According to the memorandum of understanding, staff from the labor agency’s Employee Benefits Security Administration and the SEC will meet regularly to discuss industry trends and regulations. Each agency will grant the other access to nonpublic enforcement information under their purview.
The Labor Department regulates 401(k) and other types of retirement plans, and the SEC monitors brokerages, investment firms and mutual funds.
The agencies must increase their cooperation to keep pace with quickly evolving financial markets, said SEC Chairman Christopher Cox.
“Our markets are becoming more integrated,” Cox said at a Washington press conference.
Bolstering oversight is becoming urgent as companies replace defined-benefit plans with defined-contribution products that require employees to navigate markets on their own.
“Things have matured to the point that this is an important step to take today,” Cox said. “This will be a great, great thing for American investors.”
Appearing alongside Cox, Secretary of Labor Elaine Chao emphasized the importance of protecting nearly $2.3 trillion in defined-contribution assets invested by about 65 million workers.
“We want to enhance retirement security,” Chao said. “Having our agencies work together goes toward that goal.”
J. Mark Iwry, who was responsible for overseeing regulation of the private pension system as a Treasury Department official from 1995 to 2001, applauded the DOL-SEC partnership.

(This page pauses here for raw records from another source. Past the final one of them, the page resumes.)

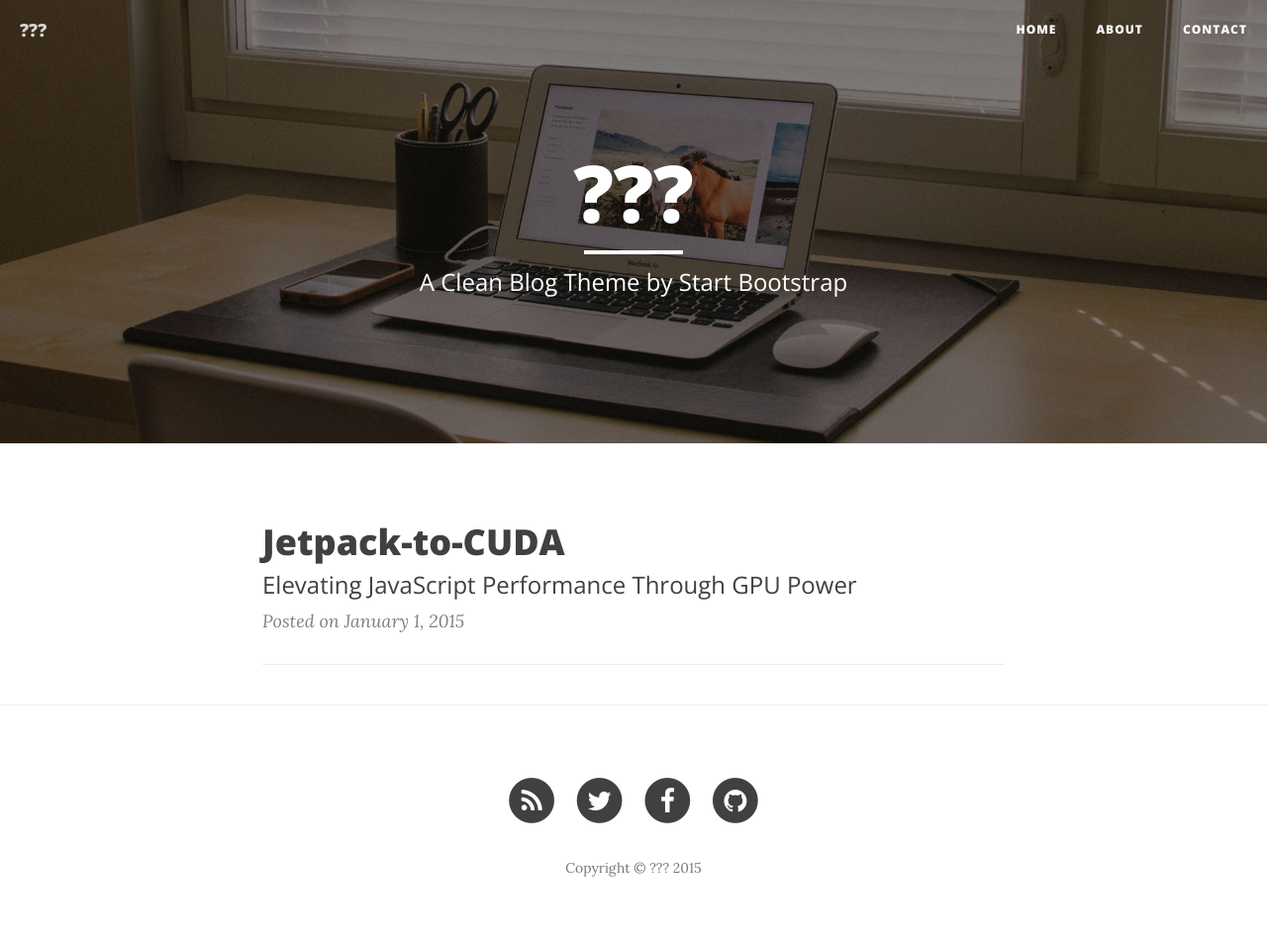
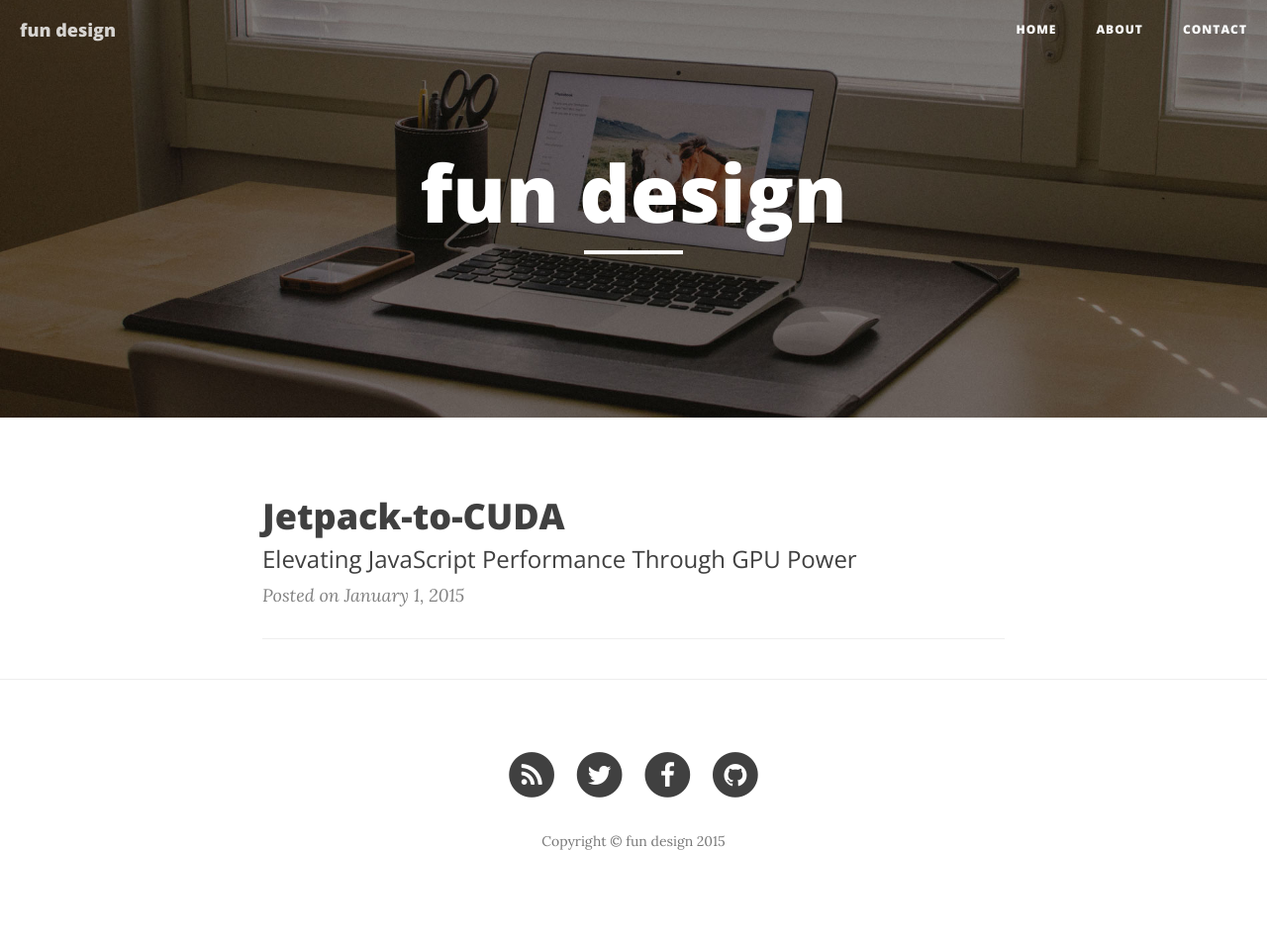
Before and after one commit to alexander-myltsev/alexander-myltsev-blog, a Jekyll site: the page built from www/index.html, in a window 1280 px wide. Shown: the whole page at 99% size. Built offline with Jekyll 4.4.1, drawn with Linux system fonts in a browser that asks for light colours; nearby versions of some CDN libraries; Markdown is read by kramdown in place of the engine named in the settings; the list of posts is cut into pages by our own code; after the commit the page ends 926 px from its top, so only the background shows below that.

Commit message:
Add blog name

```diff
--- a/www/_config.yml
+++ b/www/_config.yml
@@ -1,5 +1,5 @@
 # Site settings
-title: ???
+title: fun design
 header-img: img/home-bg.jpg
 email: alex@myltsev.name
 description: "Write your site description here. It will be used as your sites meta description as well!"
--- a/www/index.html
+++ b/www/index.html
@@ -1,6 +1,6 @@
 ---
 layout: page
-description: "A Clean Blog Theme by Start Bootstrap"
+description: ""
 ---
 
 {% for post in paginator.posts %}
```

“Good government that helps sustain confidence in the retirement system involves a continual process of breaking down the silos that tend to build up around different government agencies,” said Iwry, a nonresident senior fellow at the Brookings Institution in Washington and a principal of the Retirement Security Project.
A recent example of a combined Labor-SEC activity was an alert about 401(k) debit cards. Investors were warned that if they borrow and spend from their retirement accounts, they will have to repay the money by a certain deadline or be hit with taxes and penalties.
That kind of effort is needed more than ever with the growing popularity of defined-contribution plans, Iwry said.
“As 401(k)s and IRAs account for an increasing share of retirement savings, it is increasingly imperative for American savers to get adequate disclosure and user-friendly information,” he said.
Last week, the Labor Department issued a regulation requiring greater transparency from 401(k)-type plans to participants regarding investment returns, fees and expenses.